Are the new majority Democrats in Colorado’s statehouse losing focus so soon?
A bill proposed by Senator Jennifer Veiga (D – Denver) that requires employers not to discriminate against employees on the basis of “sexual orientation” or “gender variance” has passed the Senate Business, Labor, and Technology Committee on a 4-3 party-line vote.
The repercussions of such legislation if passed into state law? Employers (except of religious organizations) may have to accept behavior they find morally repulsive or be unable to express deeply-held religious convictions. Such were the objections of Republican committee members Sen. John Evans and Sen. Tom Wiens.
Or imagine this scenario: Mr. Smith owns a small family pharmacy. One of his employees – Bob – decides one day to reveal to the world that he has been hiding that he is really “a woman trapped in a man’s body.” Bob comes to work wearing a skirt and high heels. What can Mr. Smith do? Accept Bob’s new lifestyle decision or keep completely silent. And never mind what the customers think.
This is part of the burning Democrat agenda that is part of their mandate to govern? This reflects mainstream Colorado values?
Less than two weeks after their electoral takeover of the state legislature, the new Senate Majority Leader outlined the party’s focus for the upcoming session:
Sen. Ken Gordon, of Denver, the new majority leader, said he’s working on a 10-year plan for Democratic accomplishments.

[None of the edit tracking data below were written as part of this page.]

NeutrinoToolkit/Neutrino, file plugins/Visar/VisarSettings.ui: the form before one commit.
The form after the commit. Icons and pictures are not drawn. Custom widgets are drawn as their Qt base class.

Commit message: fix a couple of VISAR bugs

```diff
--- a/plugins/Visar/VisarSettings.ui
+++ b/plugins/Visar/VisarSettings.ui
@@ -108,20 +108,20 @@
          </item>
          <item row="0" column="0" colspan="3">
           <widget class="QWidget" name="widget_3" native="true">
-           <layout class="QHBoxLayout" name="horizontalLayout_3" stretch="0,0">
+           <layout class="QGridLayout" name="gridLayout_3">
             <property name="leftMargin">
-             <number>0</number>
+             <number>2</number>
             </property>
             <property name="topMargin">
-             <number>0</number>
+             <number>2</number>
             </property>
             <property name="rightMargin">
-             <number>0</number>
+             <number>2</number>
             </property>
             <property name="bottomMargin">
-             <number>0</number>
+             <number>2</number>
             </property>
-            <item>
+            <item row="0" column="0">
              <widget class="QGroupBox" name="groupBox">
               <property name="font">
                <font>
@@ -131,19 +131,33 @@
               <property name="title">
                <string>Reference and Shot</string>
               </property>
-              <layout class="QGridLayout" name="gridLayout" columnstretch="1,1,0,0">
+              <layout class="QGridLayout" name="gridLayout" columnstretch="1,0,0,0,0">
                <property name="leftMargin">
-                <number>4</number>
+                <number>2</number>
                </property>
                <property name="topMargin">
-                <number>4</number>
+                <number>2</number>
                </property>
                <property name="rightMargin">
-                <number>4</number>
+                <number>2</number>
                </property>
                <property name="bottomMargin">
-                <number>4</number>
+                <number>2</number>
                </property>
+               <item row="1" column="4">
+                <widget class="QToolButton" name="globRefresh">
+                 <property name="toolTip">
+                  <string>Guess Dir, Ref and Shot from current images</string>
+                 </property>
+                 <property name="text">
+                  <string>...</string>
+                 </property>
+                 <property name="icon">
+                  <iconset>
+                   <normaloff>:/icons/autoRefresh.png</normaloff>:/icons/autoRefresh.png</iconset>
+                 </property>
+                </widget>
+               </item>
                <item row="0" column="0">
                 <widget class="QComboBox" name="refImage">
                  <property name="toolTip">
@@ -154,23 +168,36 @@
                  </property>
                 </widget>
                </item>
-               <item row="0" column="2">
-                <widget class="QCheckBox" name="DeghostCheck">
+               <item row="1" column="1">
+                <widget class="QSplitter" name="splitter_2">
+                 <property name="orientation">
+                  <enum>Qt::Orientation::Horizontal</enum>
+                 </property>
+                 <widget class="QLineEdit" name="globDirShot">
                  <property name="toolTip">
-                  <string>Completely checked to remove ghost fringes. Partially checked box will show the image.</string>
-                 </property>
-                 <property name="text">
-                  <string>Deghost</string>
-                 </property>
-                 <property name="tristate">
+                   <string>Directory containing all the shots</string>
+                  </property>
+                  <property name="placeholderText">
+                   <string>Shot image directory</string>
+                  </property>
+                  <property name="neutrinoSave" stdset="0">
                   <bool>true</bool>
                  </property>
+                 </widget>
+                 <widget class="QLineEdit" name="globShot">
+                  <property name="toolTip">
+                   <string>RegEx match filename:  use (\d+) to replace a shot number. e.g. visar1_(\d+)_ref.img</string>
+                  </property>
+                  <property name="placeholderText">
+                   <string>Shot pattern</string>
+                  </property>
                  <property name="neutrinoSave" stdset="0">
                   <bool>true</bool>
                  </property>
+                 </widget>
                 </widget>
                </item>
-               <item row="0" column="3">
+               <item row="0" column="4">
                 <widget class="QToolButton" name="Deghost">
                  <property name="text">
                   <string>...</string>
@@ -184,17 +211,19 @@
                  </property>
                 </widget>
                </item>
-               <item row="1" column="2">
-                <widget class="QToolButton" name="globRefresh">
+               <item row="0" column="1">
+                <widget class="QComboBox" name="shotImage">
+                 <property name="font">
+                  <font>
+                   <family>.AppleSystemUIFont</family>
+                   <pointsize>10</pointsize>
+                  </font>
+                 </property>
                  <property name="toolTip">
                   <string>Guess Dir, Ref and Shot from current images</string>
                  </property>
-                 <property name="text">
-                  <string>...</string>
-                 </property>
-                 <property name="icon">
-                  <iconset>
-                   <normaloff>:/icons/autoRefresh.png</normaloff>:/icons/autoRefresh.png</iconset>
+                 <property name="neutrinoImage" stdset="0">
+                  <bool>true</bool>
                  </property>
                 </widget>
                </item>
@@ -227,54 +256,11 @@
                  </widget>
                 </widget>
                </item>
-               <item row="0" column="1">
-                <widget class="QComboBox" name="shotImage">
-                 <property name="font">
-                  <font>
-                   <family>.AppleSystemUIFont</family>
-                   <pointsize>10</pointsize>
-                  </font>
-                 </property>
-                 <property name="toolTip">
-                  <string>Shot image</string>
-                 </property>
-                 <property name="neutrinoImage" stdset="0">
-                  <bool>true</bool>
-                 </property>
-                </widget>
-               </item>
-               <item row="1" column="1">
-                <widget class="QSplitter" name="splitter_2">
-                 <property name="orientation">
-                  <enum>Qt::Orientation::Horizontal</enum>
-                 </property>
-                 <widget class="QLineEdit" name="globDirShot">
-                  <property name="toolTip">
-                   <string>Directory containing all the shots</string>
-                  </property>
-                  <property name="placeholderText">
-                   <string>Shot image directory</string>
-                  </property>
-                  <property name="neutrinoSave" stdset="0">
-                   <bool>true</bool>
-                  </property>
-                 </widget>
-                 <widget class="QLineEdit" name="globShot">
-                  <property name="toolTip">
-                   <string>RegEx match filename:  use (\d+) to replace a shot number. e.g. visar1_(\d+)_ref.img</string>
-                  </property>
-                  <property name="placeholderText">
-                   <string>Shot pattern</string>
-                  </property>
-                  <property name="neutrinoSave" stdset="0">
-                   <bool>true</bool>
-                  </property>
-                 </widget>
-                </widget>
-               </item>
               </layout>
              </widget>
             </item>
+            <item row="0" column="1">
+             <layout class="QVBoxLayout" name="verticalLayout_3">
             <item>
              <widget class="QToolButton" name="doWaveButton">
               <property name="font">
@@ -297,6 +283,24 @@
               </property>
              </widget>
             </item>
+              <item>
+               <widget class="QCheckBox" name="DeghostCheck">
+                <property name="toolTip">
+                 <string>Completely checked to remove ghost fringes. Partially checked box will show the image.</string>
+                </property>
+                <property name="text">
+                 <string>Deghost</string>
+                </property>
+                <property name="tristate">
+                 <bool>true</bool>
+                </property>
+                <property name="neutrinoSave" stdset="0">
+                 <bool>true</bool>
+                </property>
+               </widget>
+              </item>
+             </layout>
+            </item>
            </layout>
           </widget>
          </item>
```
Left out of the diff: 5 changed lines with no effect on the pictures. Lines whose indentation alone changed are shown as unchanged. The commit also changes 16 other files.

“We’re going to do what we said we were going to do – work on the things that matter,” he said, ticking off a list that included transportation, education and, of course, the state budget crisis. “We’re going to get off this right-wing agenda of gays, guns and God.”
Off the right-wing agenda and onto the left-wing agenda of gays, guns and God. Maybe making sure that a man has the unimpeachable right to wear a dress to work is just one of those things that matter.
The Democrat majority has started tackling the “gays” issue. Next up? God and guns. Let’s just face it. A focus on social issues is not the sole provenance either of the Left or of the Right. But let’s see which is more in tune with most Colorado voters.
Meanwhile, the Kestrel points us to a Rocky Mountain News story highlighting that the state’s fiscal year 2004-05 budget deficit is not nearly as large as previously believed, and may not exist altogether. This immediately prompts two questions:
1. Will the Democrats still try to gut TABOR to “fix” a budget crisis that’s not nearly as bad as first believed?
2. If the budget turns out be balanced already, will the Democrats claim credit for it?